The defining difference of this work is adaptability. Touch devices such as touch screens are carefully engineered, manufactured, and calibrated to give users an optimal experience. PocketTouch is fundamentally different in that, instead of calibrating once for a particular surface, it calibrates continuously, adaptively optimizing the touch experience to account for different surfaces.
“Sometimes the best technologies are surprises to the people who build them,” Harrison grins. “This was an elegant idea that worked much better than we’d hoped. It's a blessing that researchers don't often get.”
Benko also stresses that both Wearable Multitouch Interaction and PocketTouch are evolutionary steps of a larger effort by Microsoft Research to investigate the unconventional use of touch in devices to extend Microsoft’s vision of ubiquitous computing. He notes that PocketTouch has a lineage dating to the Mouse 2.0 project and work on the multitouch pen, while Wearable Multitouch Interaction shares concepts in common with LightSpace.

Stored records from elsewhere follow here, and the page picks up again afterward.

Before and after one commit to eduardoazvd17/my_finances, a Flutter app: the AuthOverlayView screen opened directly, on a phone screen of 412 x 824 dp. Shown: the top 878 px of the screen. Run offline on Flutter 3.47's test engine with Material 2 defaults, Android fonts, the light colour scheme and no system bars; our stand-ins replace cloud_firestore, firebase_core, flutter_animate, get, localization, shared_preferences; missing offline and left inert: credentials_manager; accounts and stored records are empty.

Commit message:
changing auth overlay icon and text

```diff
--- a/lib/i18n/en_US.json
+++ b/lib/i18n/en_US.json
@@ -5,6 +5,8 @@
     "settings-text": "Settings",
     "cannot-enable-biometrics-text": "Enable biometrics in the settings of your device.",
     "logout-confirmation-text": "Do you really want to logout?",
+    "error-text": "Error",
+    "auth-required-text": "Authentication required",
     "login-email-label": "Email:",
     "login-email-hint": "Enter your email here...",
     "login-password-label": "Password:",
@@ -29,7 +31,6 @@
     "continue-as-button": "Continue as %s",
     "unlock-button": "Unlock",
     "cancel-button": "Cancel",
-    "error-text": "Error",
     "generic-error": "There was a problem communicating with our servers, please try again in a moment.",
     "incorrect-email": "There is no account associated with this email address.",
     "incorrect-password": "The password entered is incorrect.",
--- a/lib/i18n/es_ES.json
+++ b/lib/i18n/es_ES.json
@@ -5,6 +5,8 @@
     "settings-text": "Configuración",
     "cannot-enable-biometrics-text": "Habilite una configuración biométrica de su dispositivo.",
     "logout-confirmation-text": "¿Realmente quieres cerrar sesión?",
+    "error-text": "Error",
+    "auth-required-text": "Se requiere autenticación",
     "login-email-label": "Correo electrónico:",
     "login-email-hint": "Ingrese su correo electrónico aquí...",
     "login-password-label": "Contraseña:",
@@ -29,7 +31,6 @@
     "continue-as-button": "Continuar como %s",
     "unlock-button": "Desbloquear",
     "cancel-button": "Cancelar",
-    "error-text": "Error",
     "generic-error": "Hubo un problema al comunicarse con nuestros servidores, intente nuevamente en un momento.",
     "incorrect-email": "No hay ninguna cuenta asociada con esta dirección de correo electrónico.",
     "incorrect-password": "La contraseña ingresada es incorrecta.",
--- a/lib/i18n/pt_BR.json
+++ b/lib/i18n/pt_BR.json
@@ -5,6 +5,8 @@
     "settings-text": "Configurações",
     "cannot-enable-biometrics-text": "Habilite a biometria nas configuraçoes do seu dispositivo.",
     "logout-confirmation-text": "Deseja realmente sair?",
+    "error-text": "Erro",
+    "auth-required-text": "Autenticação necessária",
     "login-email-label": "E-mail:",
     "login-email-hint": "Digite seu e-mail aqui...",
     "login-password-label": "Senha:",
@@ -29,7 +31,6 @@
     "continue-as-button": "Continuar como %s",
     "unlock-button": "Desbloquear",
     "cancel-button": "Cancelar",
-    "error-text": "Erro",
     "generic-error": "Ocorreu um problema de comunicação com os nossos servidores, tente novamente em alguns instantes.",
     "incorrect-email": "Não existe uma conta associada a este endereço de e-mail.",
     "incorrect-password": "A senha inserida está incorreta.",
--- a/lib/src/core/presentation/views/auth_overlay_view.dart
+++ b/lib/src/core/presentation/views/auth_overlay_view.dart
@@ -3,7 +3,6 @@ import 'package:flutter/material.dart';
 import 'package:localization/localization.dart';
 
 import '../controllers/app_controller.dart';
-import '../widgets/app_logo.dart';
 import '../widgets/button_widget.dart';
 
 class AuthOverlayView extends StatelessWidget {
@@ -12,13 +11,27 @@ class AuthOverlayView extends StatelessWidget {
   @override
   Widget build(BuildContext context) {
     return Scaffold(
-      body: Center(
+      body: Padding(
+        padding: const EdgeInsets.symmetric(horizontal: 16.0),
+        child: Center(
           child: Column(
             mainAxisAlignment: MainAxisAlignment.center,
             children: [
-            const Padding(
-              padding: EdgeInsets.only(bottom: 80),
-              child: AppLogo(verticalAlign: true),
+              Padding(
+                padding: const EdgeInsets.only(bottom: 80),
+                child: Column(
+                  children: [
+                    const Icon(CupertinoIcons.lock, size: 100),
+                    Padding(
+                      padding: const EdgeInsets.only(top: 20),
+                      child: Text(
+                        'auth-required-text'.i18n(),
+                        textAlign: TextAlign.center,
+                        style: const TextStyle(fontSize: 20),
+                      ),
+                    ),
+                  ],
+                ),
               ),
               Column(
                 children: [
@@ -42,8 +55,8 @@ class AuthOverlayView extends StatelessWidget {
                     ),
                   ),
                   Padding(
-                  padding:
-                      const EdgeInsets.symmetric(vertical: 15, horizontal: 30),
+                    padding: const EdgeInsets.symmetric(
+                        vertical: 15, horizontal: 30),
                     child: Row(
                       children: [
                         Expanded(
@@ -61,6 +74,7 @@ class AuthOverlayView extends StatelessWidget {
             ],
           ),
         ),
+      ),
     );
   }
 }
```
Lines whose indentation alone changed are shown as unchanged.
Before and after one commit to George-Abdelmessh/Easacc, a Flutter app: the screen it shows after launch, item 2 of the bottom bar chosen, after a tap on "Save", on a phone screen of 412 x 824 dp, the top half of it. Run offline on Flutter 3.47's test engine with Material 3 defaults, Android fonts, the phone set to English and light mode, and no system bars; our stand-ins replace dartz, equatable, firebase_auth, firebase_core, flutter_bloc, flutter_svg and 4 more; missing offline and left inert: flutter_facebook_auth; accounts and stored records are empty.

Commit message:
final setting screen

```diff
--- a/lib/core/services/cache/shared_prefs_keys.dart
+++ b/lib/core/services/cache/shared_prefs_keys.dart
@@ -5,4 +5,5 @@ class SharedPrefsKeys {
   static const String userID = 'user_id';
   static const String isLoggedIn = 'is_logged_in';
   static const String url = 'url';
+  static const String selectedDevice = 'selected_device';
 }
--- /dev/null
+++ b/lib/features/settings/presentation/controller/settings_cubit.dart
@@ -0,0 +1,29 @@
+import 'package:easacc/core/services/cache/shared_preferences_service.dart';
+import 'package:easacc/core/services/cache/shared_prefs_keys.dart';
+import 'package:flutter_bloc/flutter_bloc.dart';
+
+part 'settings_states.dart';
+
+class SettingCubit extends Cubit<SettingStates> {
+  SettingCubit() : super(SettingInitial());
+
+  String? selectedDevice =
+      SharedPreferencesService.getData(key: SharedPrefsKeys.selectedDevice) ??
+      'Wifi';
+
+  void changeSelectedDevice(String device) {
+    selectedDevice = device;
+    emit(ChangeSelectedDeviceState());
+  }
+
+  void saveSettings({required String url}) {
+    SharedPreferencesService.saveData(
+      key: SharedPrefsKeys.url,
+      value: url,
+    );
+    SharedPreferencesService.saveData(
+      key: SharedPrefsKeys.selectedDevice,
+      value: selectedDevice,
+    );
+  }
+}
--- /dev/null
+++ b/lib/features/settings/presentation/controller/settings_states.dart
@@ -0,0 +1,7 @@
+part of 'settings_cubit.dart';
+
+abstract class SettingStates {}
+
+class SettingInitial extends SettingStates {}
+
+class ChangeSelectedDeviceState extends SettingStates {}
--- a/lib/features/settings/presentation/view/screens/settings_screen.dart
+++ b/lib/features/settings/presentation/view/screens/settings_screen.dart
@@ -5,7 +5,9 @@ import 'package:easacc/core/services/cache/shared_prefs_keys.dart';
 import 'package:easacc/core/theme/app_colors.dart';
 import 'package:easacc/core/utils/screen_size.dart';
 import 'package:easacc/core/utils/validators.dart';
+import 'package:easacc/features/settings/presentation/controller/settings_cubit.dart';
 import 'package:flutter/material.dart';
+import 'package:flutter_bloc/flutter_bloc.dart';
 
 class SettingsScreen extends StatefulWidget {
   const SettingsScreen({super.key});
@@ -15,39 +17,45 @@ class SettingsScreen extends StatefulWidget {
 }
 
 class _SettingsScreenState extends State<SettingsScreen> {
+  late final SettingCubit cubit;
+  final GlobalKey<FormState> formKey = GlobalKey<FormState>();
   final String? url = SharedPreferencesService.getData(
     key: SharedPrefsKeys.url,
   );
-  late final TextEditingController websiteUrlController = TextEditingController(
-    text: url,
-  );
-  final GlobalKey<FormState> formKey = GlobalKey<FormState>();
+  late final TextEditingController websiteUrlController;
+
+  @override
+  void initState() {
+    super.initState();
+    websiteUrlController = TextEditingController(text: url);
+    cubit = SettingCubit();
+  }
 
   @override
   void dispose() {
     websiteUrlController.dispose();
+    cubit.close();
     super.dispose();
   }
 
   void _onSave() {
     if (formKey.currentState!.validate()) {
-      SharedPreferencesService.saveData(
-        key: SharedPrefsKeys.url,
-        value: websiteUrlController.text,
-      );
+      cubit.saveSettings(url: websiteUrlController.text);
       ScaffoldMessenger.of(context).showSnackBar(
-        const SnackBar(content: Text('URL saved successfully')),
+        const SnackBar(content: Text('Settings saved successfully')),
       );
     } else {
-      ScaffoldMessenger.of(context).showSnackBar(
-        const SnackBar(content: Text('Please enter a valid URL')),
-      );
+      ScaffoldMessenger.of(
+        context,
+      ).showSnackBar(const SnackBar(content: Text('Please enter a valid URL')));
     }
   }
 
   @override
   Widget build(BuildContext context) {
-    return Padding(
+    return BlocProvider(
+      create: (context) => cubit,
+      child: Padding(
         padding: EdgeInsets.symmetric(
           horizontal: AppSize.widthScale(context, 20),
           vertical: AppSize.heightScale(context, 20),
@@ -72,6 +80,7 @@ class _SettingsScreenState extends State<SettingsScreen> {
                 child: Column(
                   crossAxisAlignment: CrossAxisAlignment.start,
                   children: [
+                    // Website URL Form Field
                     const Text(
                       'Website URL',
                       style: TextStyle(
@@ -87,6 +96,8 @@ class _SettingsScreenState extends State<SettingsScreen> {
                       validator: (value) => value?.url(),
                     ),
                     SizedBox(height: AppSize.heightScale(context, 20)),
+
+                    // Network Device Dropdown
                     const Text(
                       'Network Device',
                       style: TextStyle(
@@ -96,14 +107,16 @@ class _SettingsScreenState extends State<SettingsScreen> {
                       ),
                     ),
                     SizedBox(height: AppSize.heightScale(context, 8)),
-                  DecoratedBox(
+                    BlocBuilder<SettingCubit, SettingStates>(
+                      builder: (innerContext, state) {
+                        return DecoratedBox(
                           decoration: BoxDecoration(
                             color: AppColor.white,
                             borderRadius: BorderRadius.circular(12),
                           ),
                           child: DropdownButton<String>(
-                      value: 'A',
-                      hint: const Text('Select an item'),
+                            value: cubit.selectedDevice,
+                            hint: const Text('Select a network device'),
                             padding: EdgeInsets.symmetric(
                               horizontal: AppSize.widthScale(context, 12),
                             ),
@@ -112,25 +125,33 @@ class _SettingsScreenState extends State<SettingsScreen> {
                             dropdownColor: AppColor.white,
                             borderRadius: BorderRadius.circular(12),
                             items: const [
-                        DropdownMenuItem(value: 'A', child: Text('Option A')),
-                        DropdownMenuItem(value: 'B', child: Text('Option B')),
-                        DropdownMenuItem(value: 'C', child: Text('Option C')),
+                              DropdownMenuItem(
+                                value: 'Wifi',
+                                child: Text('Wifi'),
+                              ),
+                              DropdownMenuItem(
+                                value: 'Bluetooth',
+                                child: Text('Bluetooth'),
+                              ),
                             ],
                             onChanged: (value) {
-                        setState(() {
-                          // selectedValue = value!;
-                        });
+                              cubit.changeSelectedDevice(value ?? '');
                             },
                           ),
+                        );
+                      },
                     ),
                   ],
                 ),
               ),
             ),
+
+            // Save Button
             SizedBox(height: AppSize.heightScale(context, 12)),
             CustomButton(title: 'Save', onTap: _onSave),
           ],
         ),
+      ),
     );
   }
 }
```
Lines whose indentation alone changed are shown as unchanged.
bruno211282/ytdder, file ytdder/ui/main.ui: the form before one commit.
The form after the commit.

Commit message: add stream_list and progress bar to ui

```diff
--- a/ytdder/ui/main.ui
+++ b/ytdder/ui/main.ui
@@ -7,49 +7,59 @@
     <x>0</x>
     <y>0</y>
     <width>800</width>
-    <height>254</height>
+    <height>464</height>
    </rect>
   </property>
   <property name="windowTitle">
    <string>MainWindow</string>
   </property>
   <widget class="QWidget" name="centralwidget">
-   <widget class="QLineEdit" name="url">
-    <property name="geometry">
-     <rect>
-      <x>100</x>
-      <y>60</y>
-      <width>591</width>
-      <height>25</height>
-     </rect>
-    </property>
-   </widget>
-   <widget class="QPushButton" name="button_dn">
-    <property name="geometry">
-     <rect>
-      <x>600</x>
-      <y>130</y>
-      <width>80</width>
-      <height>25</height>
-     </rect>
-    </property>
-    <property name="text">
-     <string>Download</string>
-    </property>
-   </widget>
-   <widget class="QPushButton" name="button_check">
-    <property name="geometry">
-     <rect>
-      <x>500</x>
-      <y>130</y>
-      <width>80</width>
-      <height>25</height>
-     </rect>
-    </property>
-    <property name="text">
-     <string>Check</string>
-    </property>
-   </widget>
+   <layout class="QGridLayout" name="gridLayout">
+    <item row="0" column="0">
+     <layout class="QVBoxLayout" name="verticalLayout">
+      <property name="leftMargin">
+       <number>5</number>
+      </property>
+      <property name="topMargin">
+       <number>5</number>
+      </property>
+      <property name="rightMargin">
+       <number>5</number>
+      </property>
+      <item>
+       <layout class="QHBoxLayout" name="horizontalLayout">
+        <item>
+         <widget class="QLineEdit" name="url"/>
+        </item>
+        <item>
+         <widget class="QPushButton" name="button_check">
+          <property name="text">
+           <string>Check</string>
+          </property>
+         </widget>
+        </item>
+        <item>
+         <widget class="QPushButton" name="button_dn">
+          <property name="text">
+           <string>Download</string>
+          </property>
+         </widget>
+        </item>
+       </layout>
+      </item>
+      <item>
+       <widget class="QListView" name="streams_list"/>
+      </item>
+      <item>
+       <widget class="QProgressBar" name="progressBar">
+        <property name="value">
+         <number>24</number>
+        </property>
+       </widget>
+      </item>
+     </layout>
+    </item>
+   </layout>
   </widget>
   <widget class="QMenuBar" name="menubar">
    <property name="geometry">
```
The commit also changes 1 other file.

“It’s interesting to isolate these projects,” Benko remarks, “But sometimes, it’s much more interesting to look at them as evolving toward a broader vision. We are trying to push the boundaries of this rich space of touch and gestures, making gestural interactions available on any surface and with any device.”
Besides the Wearable Multitouch Interaction and PocketTouch papers, five others from Microsoft Research are being presented during UIST 2012:
PocketTouch: Through-Fabric Capacitive Touch Input
T. Scott Saponas, Microsoft Research Redmond; Chris Harrison, Carnegie Mellon University; and Hrvoje Benko, Microsoft Research Redmond.
Pause-and-Play: Automatically Linking Screencast Video Tutorials with Applications
Suporn Pongnumkul, University of Washington; Mira Dontcheva, Adobe Systems; Wilmot Li, Adobe Systems; Jue Wang, Adobe Systems; Lubomir Bourdev, Adobe Systems; Shai Avidan, Adobe Systems; and Michael Cohen, Microsoft Research Redmond.
Access Overlays: Improving Non-Visual Access to Large Touch Screens for Blind Users
Shaun K. Kane, University of Washington and University of Maryland, Baltimore County; Meredith Ringel Morris, Microsoft Research Redmond; Annuska Perkins, Microsoft; Daniel Wigdor, University of Toronto and Microsoft Research Redmond; Richard E. Ladner, University of Washington; and Jacob O. Wobbrock, University of Washington.
Portico: Tangible Interaction on and Around a Tablet
Daniel Avrahami, Intel and University of Washington; Jacob O. Wobbrock, University of Washington; and Shahram Izadi, Microsoft Research Cambridge.
KinectFusion: Real-time 3D Reconstruction and Interaction Using a Moving Depth Camera
Shahram Izadi, Microsoft Research Cambridge; David Kim, Microsoft Research Cambridge; Otmar Hilliges, Microsoft Research Cambridge; David Molyneaux, Microsoft Research Cambridge; Richard Newcombe, Imperial College London; Pushmeet Kohli, Microsoft Research Cambridge; Jamie Shotton, Microsoft Research Cambridge; Steve Hodges, Microsoft Research Cambridge; Dustin Freeman, University of Toronto; Andrew Davison, Imperial College London; and Andrew Fitzgibbon, Microsoft Research Cambridge.
Vermeer: Direct Interaction with a 360-degree Viewable 3D Display
Alex Butler, Microsoft Research Cambridge; Otmar Hilliges, Microsoft Research Cambridge; Shahram Izadi, Microsoft Research Cambridge; Steve Hodges, Microsoft Research Cambridge; David Molyneaux, Microsoft Research Cambridge; David Kim, Microsoft Research Cambridge; and Danny Kong, Microsoft Research Cambridge.